“Our private health insurance is just becoming very, very expensive,” Dafny said, adding that private health insurance costs for patients is growing faster than Medicare and Medicaid.  

According to research Dafny showed during her presentation, private health insurance costs for patients has increased about 50% since 2008, compared to about 30% for Medicare and about 20% for Medicaid. Dafny said these price increases aren’t indicative of any added or improved services at hospitals. 

“There is no good evidence that these price increases are accompanied by quality improvements, so that would be harm to consumers,” she said.

A few states have enacted measures to address the pricing increases, including Montana, Oregon, Washington, Colorado and Nevada. Many of their strategies include pricing caps based on Medicare rates. This has required a lot of political pressure to get health providers to agree to the terms, Dafny said. 

Montana capped state employee health plan payments for inpatient and outpatient hospital services at 234% of Medicare rates and Oregon has a cap on state employee health plan payments for inpatient and outpatient services at 200% of Medicare rates for in-network services and 185% for out-of-network services.

Dafny noted that caps have downsides, including possibly impacting a hospital’s ability to retain staff with higher salaries and limiting hospitals from recruiting top talent.  

“Something that I've also heard,” Dafny said, “is that if we're capped but other states don't cap, then we're not going to be able to attract the same kinds of physicians because we won't be able to afford the same kinds of technology or salaries.”

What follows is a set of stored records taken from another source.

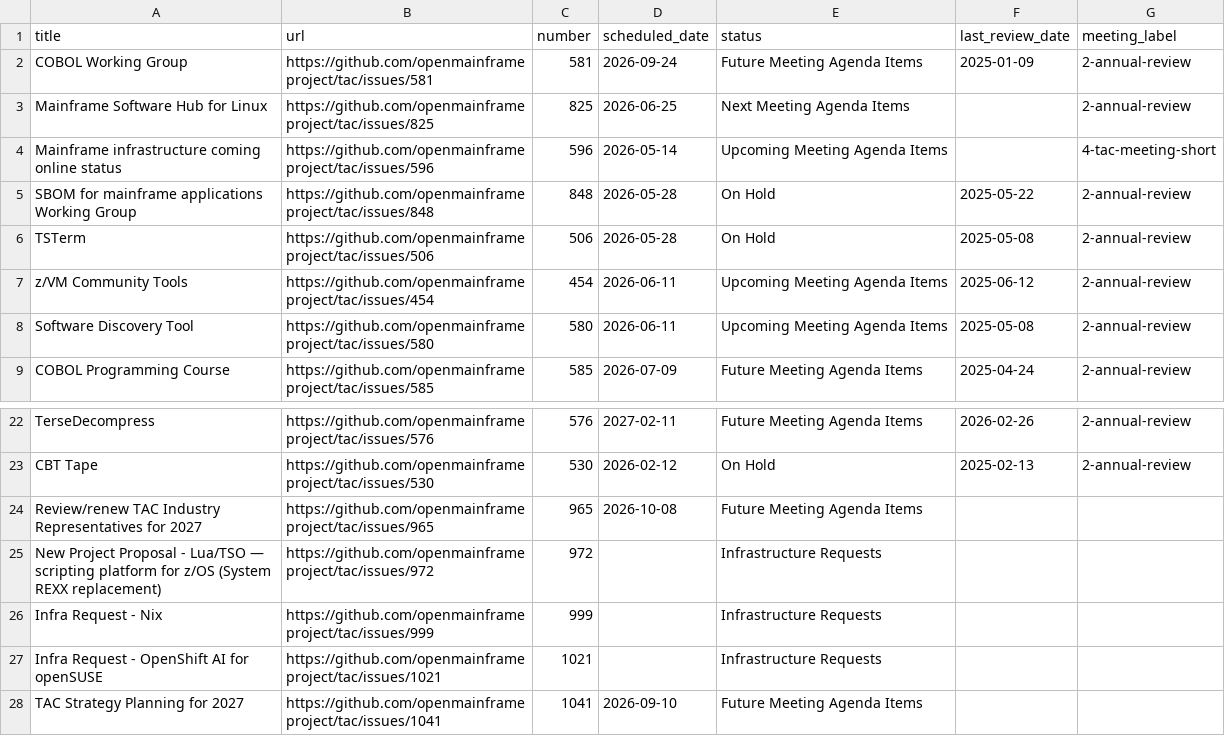
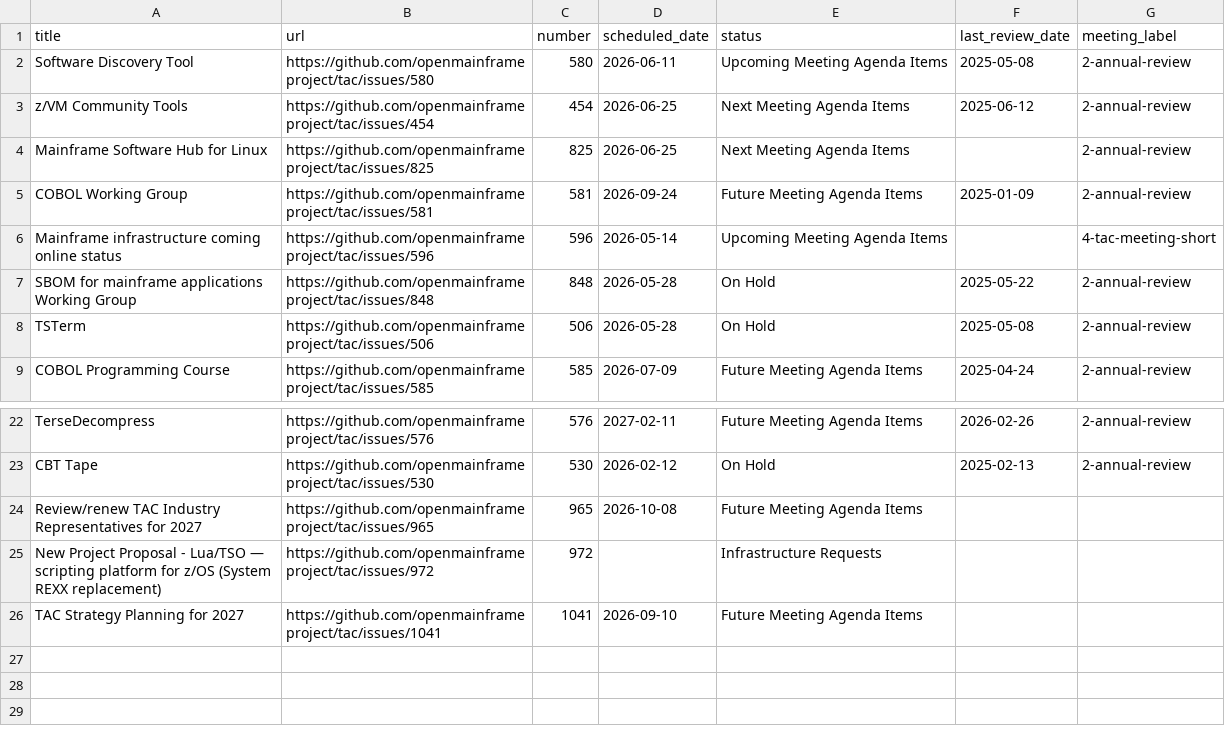
Before and after one commit to openmainframeproject/tac, a CSV file: _data/meeting-agenda-items.csv, drawn as a sheet; only a part is shown, gaps mark what is left out.

Commit message:
Update Data Sources from LFX 2026-06-10 (#1046)
Signed-off-by: github-actions[bot] <41898282+github-actions[bot]@users.noreply.github.com>

```diff
--- a/_data/meeting-agenda-items.csv
+++ b/_data/meeting-agenda-items.csv
@@ -1,4 +1,6 @@
 title,url,number,scheduled_date,status,last_review_date,meeting_label
+Software Discovery Tool,https://github.com/openmainframeproject/tac/issues/580,580,2026-06-11,Upcoming Meeting Agenda Items,2025-05-08,2-annual-review
+z/VM Community Tools,https://github.com/openmainframeproject/tac/issues/454,454,2026-06-25,Next Meeting Agenda Items,2025-06-12,2-annual-review
+Mainframe Software Hub for Linux,https://github.com/openmainframeproject/tac/issues/825,825,2026-06-25,Next Meeting Agenda Items,,2-annual-review
 COBOL Working Group,https://github.com/openmainframeproject/tac/issues/581,581,2026-09-24,Future Meeting Agenda Items,2025-01-09,2-annual-review
-Mainframe Software Hub for Linux,https://github.com/openmainframeproject/tac/issues/825,825,2026-06-25,Next Meeting Agenda Items,,2-annual-review
 Mainframe infrastructure coming online status,https://github.com/openmainframeproject/tac/issues/596,596,2026-05-14,Upcoming Meeting Agenda Items,,4-tac-meeting-short
@@ -6,4 +8,2 @@ SBOM for mainframe applications Working Group,https://github.com/openmainframepr
 TSTerm,https://github.com/openmainframeproject/tac/issues/506,506,2026-05-28,On Hold,2025-05-08,2-annual-review
-z/VM Community Tools,https://github.com/openmainframeproject/tac/issues/454,454,2026-06-11,Upcoming Meeting Agenda Items,2025-06-12,2-annual-review
-Software Discovery Tool,https://github.com/openmainframeproject/tac/issues/580,580,2026-06-11,Upcoming Meeting Agenda Items,2025-05-08,2-annual-review
 COBOL Programming Course,https://github.com/openmainframeproject/tac/issues/585,585,2026-07-09,Future Meeting Agenda Items,2025-04-24,2-annual-review
@@ -25,4 +25,2 @@ Review/renew TAC Industry Representatives for 2027,https://github.com/openmainfr
 New Project Proposal - Lua/TSO — scripting platform for z/OS (System REXX replacement),https://github.com/openmainframeproject/tac/issues/972,972,,Infrastructure Requests,,
-Infra Request - Nix,https://github.com/openmainframeproject/tac/issues/999,999,,Infrastructure Requests,,
-Infra Request - OpenShift AI for openSUSE,https://github.com/openmainframeproject/tac/issues/1021,1021,,Infrastructure Requests,,
 TAC Strategy Planning for 2027,https://github.com/openmainframeproject/tac/issues/1041,1041,2026-09-10,Future Meeting Agenda Items,,
```
Also changed, not shown: _data/projects.csv.
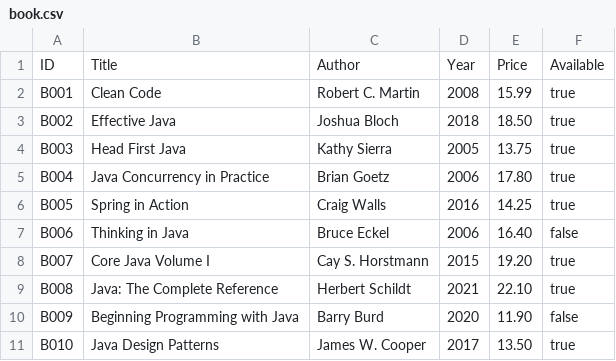
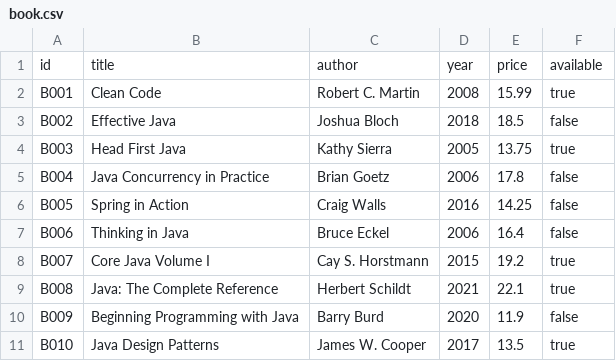
Before and after one commit to nhatminhdo-217/output_java, a CSV file: library_management_system/data/book.csv, drawn as a sheet; removed rows and columns are numbered as before the commit, all else as after; the diff names each change by its address in the sheet, - before the commit and + after, or states it on an @@ line.

Commit message:
update borrow book feats

```diff
--- a/library_management_system/data/book.csv
+++ b/library_management_system/data/book.csv
-row 1: ID | Title | Author | Year | Price | Available
+row 1: id | title | author | year | price | available
-E3: 18.50
+E3: 18.5
-F3: true
+F3: false
-E5: 17.80
+E5: 17.8
-F5:F6: true
+F5:F6: false
-E7: 16.40
+E7: 16.4
-E8: 19.20
+E8: 19.2
-E9: 22.10
+E9: 22.1
-E10: 11.90
+E10: 11.9
-E11: 13.50
+E11: 13.5
```
Also changed, not shown: 18 other files.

Using private equity to solve diversity problems in health care

Adaeze Enekwechi, operating partner at Welsh, Carson, Anderson and Stowe, provided a presentation on the health care industry from a private equity perspective. In her view, hospitals need to do a better job of providing accessible treatment to people to address the “innate inequities” in the country’s health care system. Venture capital and private equity investment in technology in health care will help solve this problem, she said.

“We are not going to brick-and-mortar our way through that problem,” Enekwechi said. “…One of the reasons for this relentless investment at the venture capital level and at the private equity level is that tech transformation is at the core of what needs to happen in health care for us to realize better outcomes.” 

Enekwechi also discussed increased investment to better understand how social standing can influence health. On a positive note, she mentioned there is a lot of interest in women’s health, with topics spanning a broad age range including fertility care, puberty and menopausal care and behavioral health.

“For an area that had been long ignored—51% of the population, go figure—there's a lot of interesting stuff going on there,” she said.